Image courtesy of www.overlakehospital.org
By DJ Edgerton
If you knew that you needed to talk directly with a very specific type of person who made up a very small percentage of the overall population, what would you do? Well, clearly, you’d try to find places where they got together. No sense knocking on random doors all over the country. It’d be much more efficient to see if they were gathered someplace and go right there.
Welcome to the world of patient communities, and why they’re so important to people who work in the health care industry. The internet’s universal ability for infinte expansion means that for any condition you can imagine, there is probably a patient group online.
Here are some things to know:
Many communities were started by patients themselves, so their leadership is often extremely passionate.
Most communities, like most patient support groups, are understaffed, under-resourced, overworked – and, therefore, open to and appreciative of intelligent, respectful partnerships that help them achieve their goals.
Because they are so passionate, yet so overworked, they – rightly so – have no patience for ill-thought-out industry proposals that would be counterproductive to their goals and ideals.
Here are some things to consider:
These communities can be a hugely important venue for clinical-trial recruitment.
When product promotion is inopportune or inappropriate, don’t forget that collaborations increasing public awareness of the condition, or that might also increase patient awareness of your company, can be exactly what meets your objectives.
Even if you don’t see an immediate opportunity for partnership, go anyway and read, read, read. Sometimes working in the pharmaceutical industry separates you from the actual patients your work is helping. Reconnect with the end users of your products. See what their lives are like and what matters most to them.
Here are a few we find particularly intelligent, engaging, or otherwise interesting.
Real Mental Health is dedicated specifically to people with mental illnesses.
CarePages is slightly different, in that it is a venue for patients (or their family) to start blogs.
Planet Cancer is an example of a more specialized community: it’s a ribald, in-your-face, pull-no-punches community (with taglines like “Cancer: there are easier ways to build character” and “We’ve done drugs Keith Richards never heard of”) for young adults with cancer.
And for a wiki on patient communities both organic and brand-sponsored, check the Dose of Digital wiki.

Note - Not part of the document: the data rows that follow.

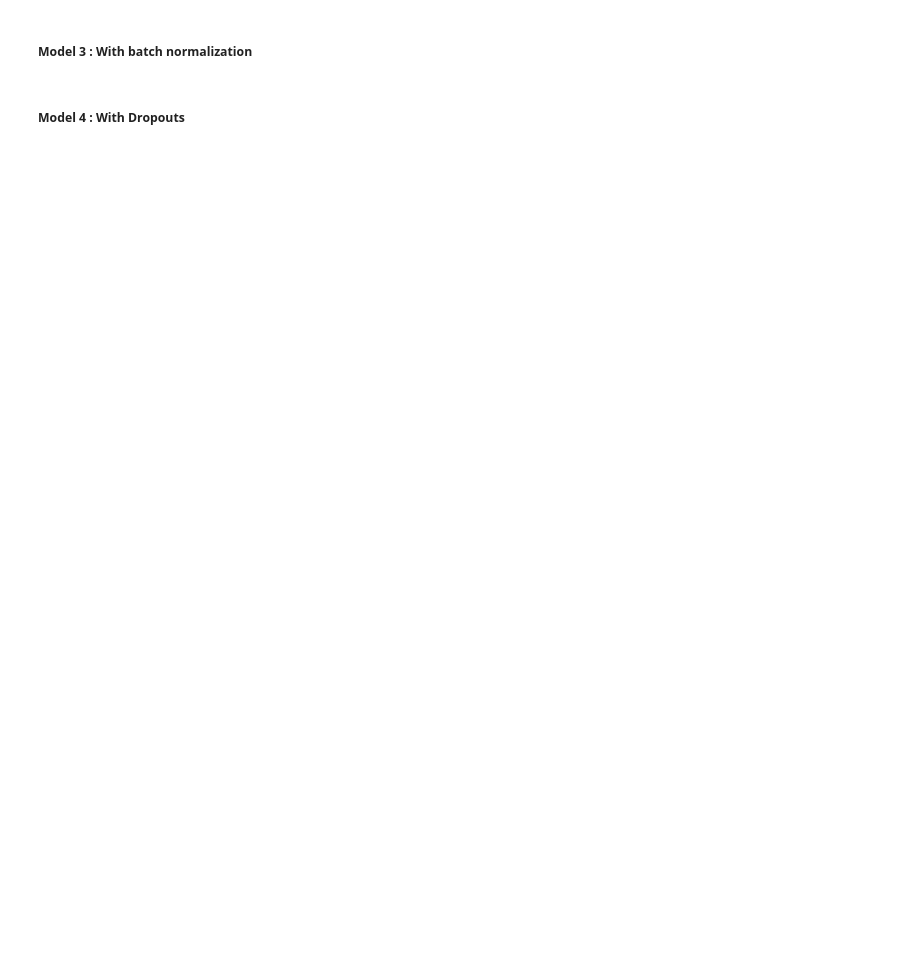
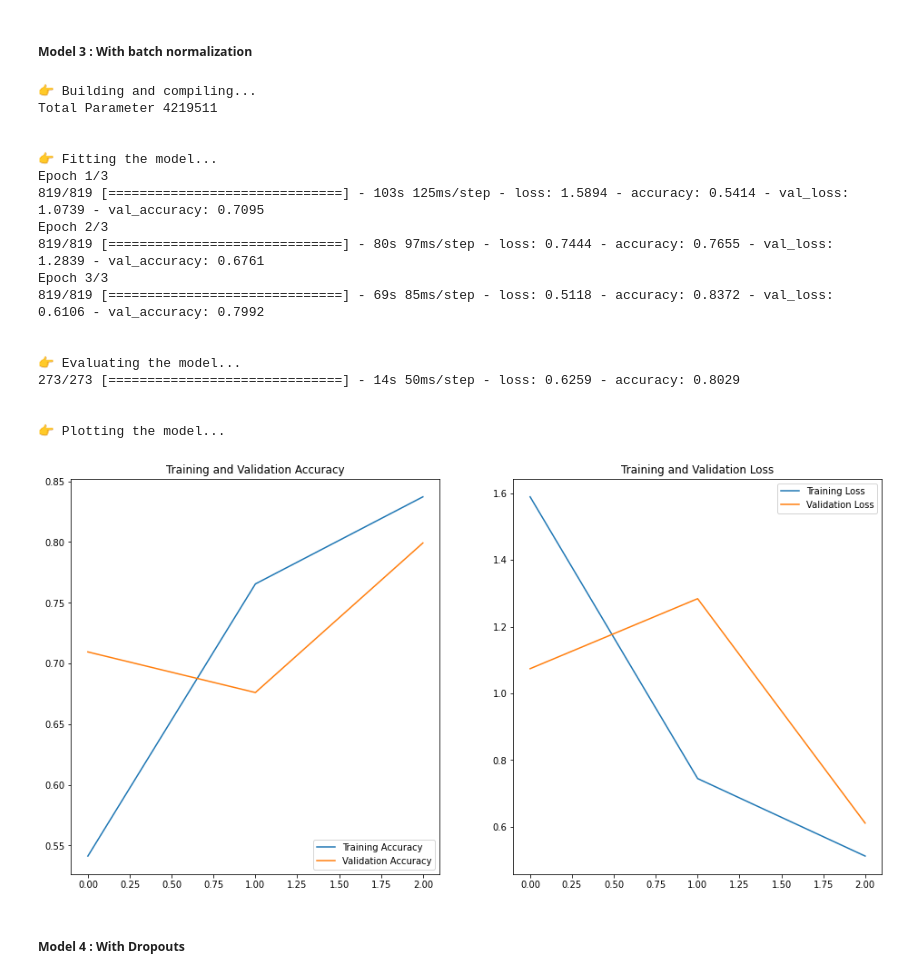
Before and after one commit to xanterx/thesis, a Jupyter notebook: thesis.ipynb, the cells around one changed output. Drawn from its saved outputs; the diff is of its cells as text; code cells hidden in the pictures; blank space fills up the shorter version.

```diff
--- a/thesis.ipynb
+++ b/thesis.ipynb
@@ -316,26 +334,46 @@ m2.run(tds=train_ds, vds=val_ds, ttds=test_ds)
 ##### Model 3 : With  batch normalization
 # %%
 m3 = mb(
-    model=models.Sequential(
+    model=tf.keras.models.Sequential(
         [
             resize,
             data_augmentation,
             layers.Conv2D(16, 3, padding="same", activation="relu"),
             layers.BatchNormalization(),
             layers.MaxPooling2D(),
             layers.Conv2D(32, 3, padding="same", activation="relu"),
             layers.MaxPooling2D(),
             layers.Conv2D(64, 3, padding="same", activation="relu"),
             layers.MaxPooling2D(),
             layers.Flatten(),
             layers.Dense(64, activation="relu"),
             layers.Dense(all_classes_count, activation="softmax"),
         ]
     ),
     input_shape=input_shape,
 )
 
 m3.run(tds=train_ds, vds=val_ds, ttds=test_ds)
+# %% [output]
+👉 Building and compiling...
+Total Parameter 4219511
+
+
+👉 Fitting the model...
+Epoch 1/3
+819/819 [==============================] - 103s 125ms/step - loss: 1.5894 - accuracy: 0.5414 - val_loss: 1.0739 - val_accuracy: 0.7095
+Epoch 2/3
+819/819 [==============================] - 80s 97ms/step - loss: 0.7444 - accuracy: 0.7655 - val_loss: 1.2839 - val_accuracy: 0.6761
+Epoch 3/3
+819/819 [==============================] - 69s 85ms/step - loss: 0.5118 - accuracy: 0.8372 - val_loss: 0.6106 - val_accuracy: 0.7992
+
+
+👉 Evaluating the model...
+273/273 [==============================] - 14s 50ms/step - loss: 0.6259 - accuracy: 0.8029
+
+
+👉 Plotting the model...
+[figure, added]
 # %% [markdown]
 ##### Model 4 : With Dropouts
 # %%
```
Also changed, not shown: parts of 25 cells of this notebook, 1 other file.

Now, though: as a patient, a family member, or in your day job as a pharma professional, do you know a great patient community? Or, have you developed great tactics for working with a patient social network?